Public Health investigated an outbreak of norovirus with nausea, vomiting, and diarrhea associated with Lockspot Cafe in Seattle.

Illnesses

Since May 16, Public Health has learned of 4 people from three separate meal parties who became ill after consuming food and beverage from Lockspot Cafe between May 12–16, 2018.

Public Health actions

Environmental Health investigators visited and closed the restaurant on May 17. Investigators did not find any risk factors that are known to contribute to the spread of norovirus. No ill employees were identified. The restaurant was required to conduct a thorough cleaning and disinfection.
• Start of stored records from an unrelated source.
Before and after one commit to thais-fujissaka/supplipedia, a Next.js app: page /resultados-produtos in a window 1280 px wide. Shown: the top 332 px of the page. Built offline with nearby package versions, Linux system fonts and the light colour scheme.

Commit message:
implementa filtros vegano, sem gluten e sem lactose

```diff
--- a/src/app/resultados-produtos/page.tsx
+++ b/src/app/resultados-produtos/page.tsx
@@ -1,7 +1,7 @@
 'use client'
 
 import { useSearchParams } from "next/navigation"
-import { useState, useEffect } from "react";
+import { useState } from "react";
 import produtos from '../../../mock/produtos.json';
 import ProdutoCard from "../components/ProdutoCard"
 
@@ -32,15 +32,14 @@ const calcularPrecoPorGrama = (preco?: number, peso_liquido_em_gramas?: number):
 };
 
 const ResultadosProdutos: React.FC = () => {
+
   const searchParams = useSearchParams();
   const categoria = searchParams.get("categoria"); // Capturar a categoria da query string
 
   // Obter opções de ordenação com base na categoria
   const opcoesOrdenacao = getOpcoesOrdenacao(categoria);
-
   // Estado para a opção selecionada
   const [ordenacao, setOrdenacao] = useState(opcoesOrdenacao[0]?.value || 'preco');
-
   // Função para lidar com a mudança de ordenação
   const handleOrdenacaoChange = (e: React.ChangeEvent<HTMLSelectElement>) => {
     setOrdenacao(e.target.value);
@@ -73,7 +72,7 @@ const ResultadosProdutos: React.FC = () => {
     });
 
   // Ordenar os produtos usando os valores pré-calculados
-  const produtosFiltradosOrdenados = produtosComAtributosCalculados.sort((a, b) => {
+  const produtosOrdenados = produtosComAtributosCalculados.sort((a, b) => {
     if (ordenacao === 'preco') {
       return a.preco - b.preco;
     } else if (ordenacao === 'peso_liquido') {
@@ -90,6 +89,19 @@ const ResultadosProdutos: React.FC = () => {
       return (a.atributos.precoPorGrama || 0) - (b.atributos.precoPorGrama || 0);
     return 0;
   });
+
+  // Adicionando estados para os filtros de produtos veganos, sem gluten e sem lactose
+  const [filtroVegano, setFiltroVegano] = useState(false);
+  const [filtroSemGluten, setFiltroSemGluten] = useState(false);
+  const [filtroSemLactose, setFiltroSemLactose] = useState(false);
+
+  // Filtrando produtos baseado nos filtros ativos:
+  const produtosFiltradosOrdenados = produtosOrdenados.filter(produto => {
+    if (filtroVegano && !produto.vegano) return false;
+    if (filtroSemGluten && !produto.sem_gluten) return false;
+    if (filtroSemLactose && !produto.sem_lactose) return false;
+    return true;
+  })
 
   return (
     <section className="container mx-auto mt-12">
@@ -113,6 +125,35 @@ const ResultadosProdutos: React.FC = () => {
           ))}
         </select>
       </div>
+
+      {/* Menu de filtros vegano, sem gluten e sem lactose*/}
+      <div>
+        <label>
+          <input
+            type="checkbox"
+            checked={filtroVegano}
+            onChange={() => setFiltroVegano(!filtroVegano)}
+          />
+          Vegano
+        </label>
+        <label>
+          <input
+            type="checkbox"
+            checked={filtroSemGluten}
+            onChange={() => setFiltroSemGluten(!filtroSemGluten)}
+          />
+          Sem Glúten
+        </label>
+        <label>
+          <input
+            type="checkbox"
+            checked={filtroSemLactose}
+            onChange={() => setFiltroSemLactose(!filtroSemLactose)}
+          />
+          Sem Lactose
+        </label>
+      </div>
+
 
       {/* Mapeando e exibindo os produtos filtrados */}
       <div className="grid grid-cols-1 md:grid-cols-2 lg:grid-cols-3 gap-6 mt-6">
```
In addition, all foods processed prior to the restaurant being cleaned and disinfected were discarded.

Investigators revisited on May 18 and May 22 to confirm cleaning and disinfection was completed appropriately. The restaurant was allowed to re-open to the public on May 22. Investigators reviewed the requirement that any ill staff are not allowed to work until they are symptom-free for at least 48 hours, and provided education about preventing the spread of norovirus — including proper handwashing and forbidding bare hand contact with ready-to-eat foods.

Laboratory testing

We do not have laboratory results for the people who got sick. Often in norovirus outbreaks, no laboratory testing is done. The exact food or drink item that caused the illness has not been identified, though this is not uncommon for norovirus outbreaks where multiple food items may be contaminated.

Report possible foodborne illness

About norovirus

  • Norovirus is a highly contagious virus that frequently spreads person-to-person and is often associated with food. Norovirus illness often has a sudden onset of nausea and vomiting and/or watery diarrhea with cramps. A low-grade fever, chills, and body aches sometimes occur.
  • Norovirus rarely causes severe complications. Dehydration is the most common complication, particularly among young children and the elderly. No vaccine is available for norovirus.

Prevention

General advice for reducing risk of contracting norovirus:

  • Wash hands, cutting boards, and counters used for food preparation immediately after use to avoid cross-contamination of other foods.
  • Wash hands thoroughly with soap after using the bathroom or changing diapers, and before preparing any food or eating.
  • Wait at least 48 hours after the last episode of vomiting and/or diarrhea before preparing any food for others.

More information about norovirus

Link/share this page at www.kingcounty.gov/outbreak/lockspot